***** Records to process
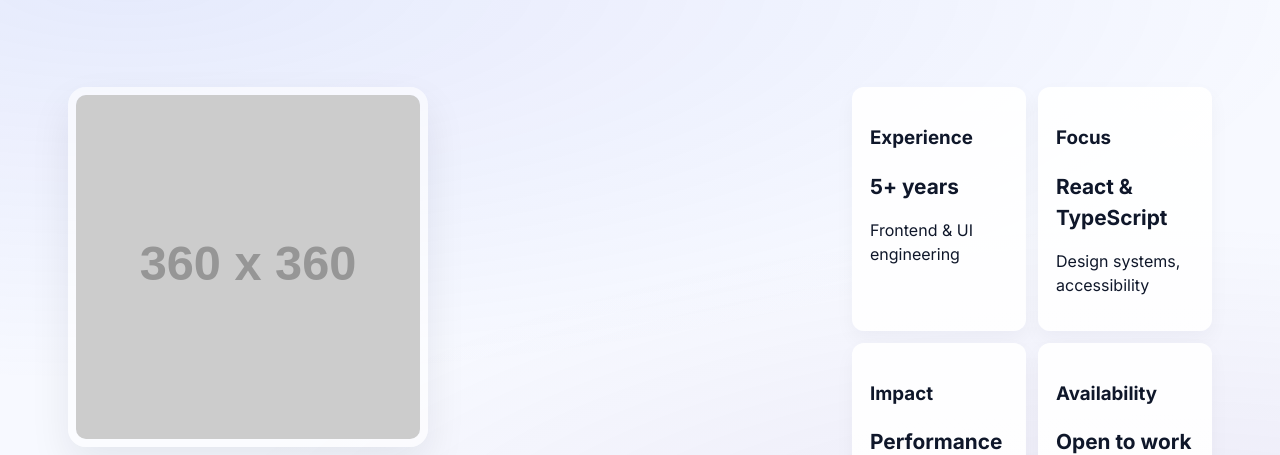
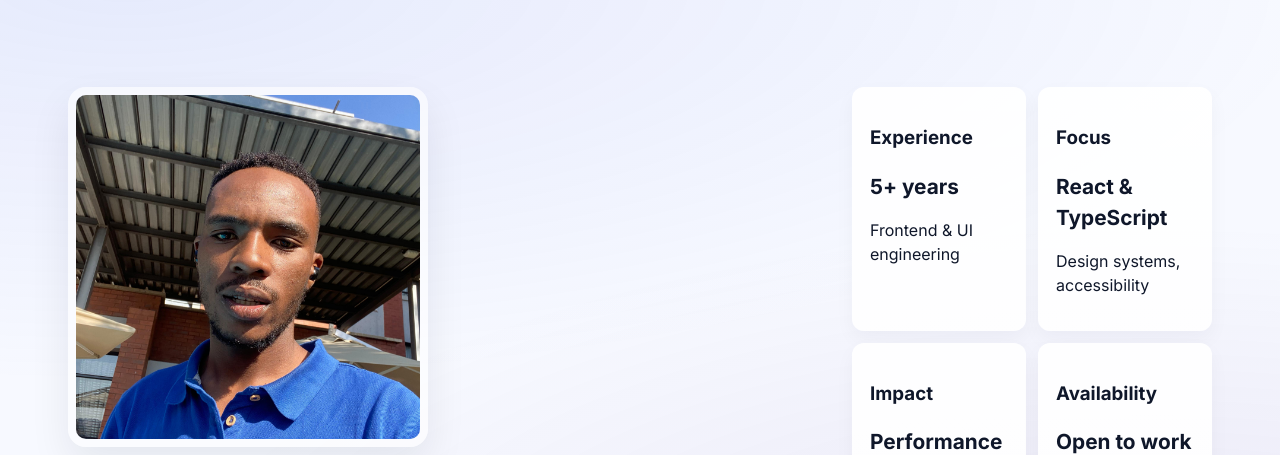
Before and after one commit to Belligerent15/student-portfolio-231163134, a plain HTML site: page index.html in a window 1280 px wide. Shown: the part 97-552 px from the top of the page. Drawn offline with Linux system fonts and the light colour scheme; placeholder pictures from the web are drawn by us.

Commit message:
Update index.html

```diff
--- a/index.html
+++ b/index.html
@@ -69,7 +69,7 @@
     <section class="hero">
       <div class="container hero-grid">
         <div class="hero-content">
-          <img class="profile-img" src="https://via.placeholder.com/360x360.png?text=Brilliant" alt="Portrait of Brilliant Maloma" width="360" height="360" loading="lazy">
+          <img class="profile-img" src="photo.jpg" alt="Portrait of Brilliant Maloma" width="360" height="360" loading="lazy">
           <h1 class="hero-title">I’m Brilliant Maloma — Frontend Developer</h1>
           <p class="hero-sub">I craft accessible, high-performance user interfaces and delightful experiences with React, TypeScript, and modern CSS. I care about accessibility, design systems, and measurable impact.</p>
 
```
**********
**Work order:**
Your answer must be an exact repeat of all the records, minus the pictures.

**The answer:**
Before and after one commit to Belligerent15/student-portfolio-231163134, a plain HTML site: page index.html in a window 1280 px wide. Shown: the part 97-552 px from the top of the page. Drawn offline with Linux system fonts and the light colour scheme; placeholder pictures from the web are drawn by us.

Commit message:
Update index.html

```diff
--- a/index.html
+++ b/index.html
@@ -69,7 +69,7 @@
     <section class="hero">
       <div class="container hero-grid">
         <div class="hero-content">
-          <img class="profile-img" src="https://via.placeholder.com/360x360.png?text=Brilliant" alt="Portrait of Brilliant Maloma" width="360" height="360" loading="lazy">
+          <img class="profile-img" src="photo.jpg" alt="Portrait of Brilliant Maloma" width="360" height="360" loading="lazy">
           <h1 class="hero-title">I’m Brilliant Maloma — Frontend Developer</h1>
           <p class="hero-sub">I craft accessible, high-performance user interfaces and delightful experiences with React, TypeScript, and modern CSS. I care about accessibility, design systems, and measurable impact.</p>
 
```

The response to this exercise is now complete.